Brussels, 7 July 2014 – Today, Health Care Without Harm (HCWH) Europe launches a new website on safer medical devices (safermedicaldevices.org) to enable healthcare procurers to search for medical devices that do not contain PVC and/or phthalates and are already available on the European market. The products in the database are directly uploaded by medical device manufacturers and checked and approved by HCWH Europe.
"Human health and the environment are threatened by the presence of harmful chemicals in many products, including medical devices that are intended to support the treatment of diseases," says Grazia Cioci, Deputy Director of HCWH Europe. "Many health systems and hospitals throughout Europe have already recognised the need to avoid harmful chemicals and have voluntarily started substituting medical equipment containing phthalates and other hazardous chemicals with safer alternatives," Grazia adds.

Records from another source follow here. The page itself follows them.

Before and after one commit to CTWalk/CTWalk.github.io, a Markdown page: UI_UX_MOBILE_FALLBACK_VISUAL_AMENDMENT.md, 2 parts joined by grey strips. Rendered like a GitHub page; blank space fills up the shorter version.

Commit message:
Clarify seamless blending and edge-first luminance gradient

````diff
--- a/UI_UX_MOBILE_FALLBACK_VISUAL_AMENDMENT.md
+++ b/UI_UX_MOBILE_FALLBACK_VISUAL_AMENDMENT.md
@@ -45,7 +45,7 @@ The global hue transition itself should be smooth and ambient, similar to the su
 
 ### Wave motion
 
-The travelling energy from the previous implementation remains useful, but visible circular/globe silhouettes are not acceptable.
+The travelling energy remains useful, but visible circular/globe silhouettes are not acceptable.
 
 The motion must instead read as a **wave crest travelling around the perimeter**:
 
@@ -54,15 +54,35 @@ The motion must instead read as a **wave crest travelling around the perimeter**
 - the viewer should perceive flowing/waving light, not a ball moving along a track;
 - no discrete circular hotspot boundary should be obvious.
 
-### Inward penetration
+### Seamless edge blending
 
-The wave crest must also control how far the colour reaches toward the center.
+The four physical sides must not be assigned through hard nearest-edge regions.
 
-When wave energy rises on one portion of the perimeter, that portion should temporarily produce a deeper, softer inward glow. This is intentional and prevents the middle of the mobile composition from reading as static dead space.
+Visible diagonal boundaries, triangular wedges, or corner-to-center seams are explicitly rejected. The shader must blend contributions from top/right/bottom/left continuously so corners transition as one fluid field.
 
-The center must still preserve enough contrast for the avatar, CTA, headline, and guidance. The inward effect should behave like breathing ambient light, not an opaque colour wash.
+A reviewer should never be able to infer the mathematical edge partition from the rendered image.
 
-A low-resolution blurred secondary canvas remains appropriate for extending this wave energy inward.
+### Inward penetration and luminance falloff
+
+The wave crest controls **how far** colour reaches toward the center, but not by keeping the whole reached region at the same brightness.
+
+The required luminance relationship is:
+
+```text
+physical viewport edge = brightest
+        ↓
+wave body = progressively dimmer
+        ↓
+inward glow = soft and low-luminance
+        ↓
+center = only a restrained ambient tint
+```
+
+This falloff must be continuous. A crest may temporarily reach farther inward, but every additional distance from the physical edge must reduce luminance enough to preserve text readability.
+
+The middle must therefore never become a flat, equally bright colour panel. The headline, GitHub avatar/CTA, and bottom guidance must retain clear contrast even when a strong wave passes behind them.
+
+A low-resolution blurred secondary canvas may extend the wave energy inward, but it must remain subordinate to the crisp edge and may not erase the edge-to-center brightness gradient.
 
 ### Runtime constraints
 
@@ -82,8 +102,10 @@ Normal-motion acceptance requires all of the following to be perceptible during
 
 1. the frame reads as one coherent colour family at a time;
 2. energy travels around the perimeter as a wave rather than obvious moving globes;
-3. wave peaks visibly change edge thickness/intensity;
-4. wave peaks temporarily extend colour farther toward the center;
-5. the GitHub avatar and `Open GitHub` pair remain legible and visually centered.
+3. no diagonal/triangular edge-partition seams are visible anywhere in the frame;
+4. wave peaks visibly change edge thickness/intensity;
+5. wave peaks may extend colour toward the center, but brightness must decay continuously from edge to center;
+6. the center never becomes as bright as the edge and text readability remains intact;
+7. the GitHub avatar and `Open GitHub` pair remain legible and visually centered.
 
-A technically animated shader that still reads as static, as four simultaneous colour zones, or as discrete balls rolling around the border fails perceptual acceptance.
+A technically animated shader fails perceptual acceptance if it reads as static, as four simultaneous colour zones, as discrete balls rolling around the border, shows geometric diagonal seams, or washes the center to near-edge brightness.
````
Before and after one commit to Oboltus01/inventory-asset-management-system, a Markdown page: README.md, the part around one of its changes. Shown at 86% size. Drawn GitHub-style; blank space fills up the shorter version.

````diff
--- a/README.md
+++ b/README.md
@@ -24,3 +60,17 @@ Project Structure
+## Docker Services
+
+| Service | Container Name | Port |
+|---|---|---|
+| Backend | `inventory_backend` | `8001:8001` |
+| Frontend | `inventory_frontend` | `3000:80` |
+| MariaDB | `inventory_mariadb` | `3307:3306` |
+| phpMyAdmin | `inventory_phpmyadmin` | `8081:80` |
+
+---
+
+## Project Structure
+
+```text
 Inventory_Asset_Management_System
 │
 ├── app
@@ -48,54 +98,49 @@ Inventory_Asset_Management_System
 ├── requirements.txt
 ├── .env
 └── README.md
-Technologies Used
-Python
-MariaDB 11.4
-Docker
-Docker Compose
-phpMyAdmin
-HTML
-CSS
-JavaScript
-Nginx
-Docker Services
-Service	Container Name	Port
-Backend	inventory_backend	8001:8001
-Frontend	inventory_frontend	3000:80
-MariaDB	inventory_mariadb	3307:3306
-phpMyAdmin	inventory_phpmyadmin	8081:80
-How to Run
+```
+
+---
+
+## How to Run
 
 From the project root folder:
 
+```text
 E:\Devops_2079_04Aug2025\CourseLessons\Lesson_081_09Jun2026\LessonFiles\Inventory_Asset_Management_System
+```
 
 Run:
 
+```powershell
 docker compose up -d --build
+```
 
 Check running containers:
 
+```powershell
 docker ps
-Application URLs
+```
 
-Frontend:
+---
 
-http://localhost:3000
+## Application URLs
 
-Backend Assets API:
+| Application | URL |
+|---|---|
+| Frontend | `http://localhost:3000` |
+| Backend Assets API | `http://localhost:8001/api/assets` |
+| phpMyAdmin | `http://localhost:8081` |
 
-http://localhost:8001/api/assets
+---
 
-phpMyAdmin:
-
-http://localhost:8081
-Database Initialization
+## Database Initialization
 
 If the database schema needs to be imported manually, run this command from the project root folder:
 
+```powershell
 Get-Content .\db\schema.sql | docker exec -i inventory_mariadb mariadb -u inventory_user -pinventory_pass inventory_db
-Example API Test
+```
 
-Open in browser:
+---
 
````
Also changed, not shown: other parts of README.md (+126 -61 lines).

Notable examples of phase-out include the Neonatology Unit of the Glanzing Children’s Hospital in Vienna that has implemented a PVC-free policy since 2000 and the Stockholm County Council (SLL) that has been eliminating PVC and phthalates from its hospitals since 1997. Moreover, the phase-out of phthalates in health products is also taking place in an increasing number of hospitals in the Netherlands, Czech Republic, Slovakia, Germany and France.
Both manufacturers and procurers can register free of charge to the database. Upon registration, manufacturers will be able to add a description of their PVC and/or phthalate-free products and procurers will be able to search the database for healthcare products free of hazardous chemicals, find out which alternative materials or plasticisers are used, if any, and leave comments on a product’s quality, should they have specific knowledge of its use. PVC-free and phthalate-free products can be searched by product category, by manufacturer and by country where the product is available, making the search easy for visitors.
In the near future, HCWH Europe is planning to extend the database to include medical devices free of Bisphenol A (BPA), a suspected endocrine disrupting chemical, classified as reprotoxic. The aim of the database is to provide the information that enables procurers to substitute medical devices with safer alternatives.
In addition, HCWH Europe’s new database is supporting, with market-based evidence, an amendment adopted in October 2013 by the European Parliament to Annex I of the EC proposal for a Regulation on Medical Devices (COM2012 542) that foresees the phase out harmful chemicals in medical devices.
HCWH Europe calls once more on European Health Ministers, the European Commission and the newly formed European Parliament to take into consideration the many safer products already available on the market and to show leadership in adopting a new Regulation on medical devices that foresees the substitution of medical devices containing carcinogenic, mutagenic and reprotoxic substances (CMRs) and endocrine disrupting chemicals (EDCs) with safer alternatives, whenever these substances are available, their substitution is technically practicable, and the reliability of the substitute substance is ensured with regard to patients’ health and safety.
2) See the letter sent by HCWH Europe to the 28 EU Health and Environment Ministers for more information on HCWH Europe’s call in support of phasing out hazardous chemicals in medical devices.
PRESS: Rosalind Simpson - Communication & Press Officer (HCWH Europe)
E: Rosalind.email@example.com T: +32 2503 4911 / +32 483 71 67 86
POLICY: Grazia Cioci – Deputy Director (HCWH Europe)
E: Grazia.Cioci@hcwh.org T: +32 495 83 24 41
DATABASE: Cristina Grigore – Research Assistant (HCWH Europe)
E: Cristina.firstname.lastname@example.org T: +32 2503 0481
 The amendment states that medical devices that are invasive or come into contact with the body of patients or are used to administer, transport or store medicines, body fluids or other substances, including gases in concentrations above 0.1% by weight, shall not contain chemicals that are carcinogenic, mutagenic and reprotoxic (CMRs), such as certain phthalates and metals, or that have endocrine disrupting properties (EDCs), if safer alternatives are available. The amendment still allows the use of CMRs and EDCs in medical devices for a period not exceeding four years through a derogation process. Manufacturers may ask for exemption in the case that the elimination or substitution of these substances is technically impracticable, the reliability of the substitute substance is not ensured or if the negative impact caused by the substitution outweighs the benefits on the patient’s health and safety.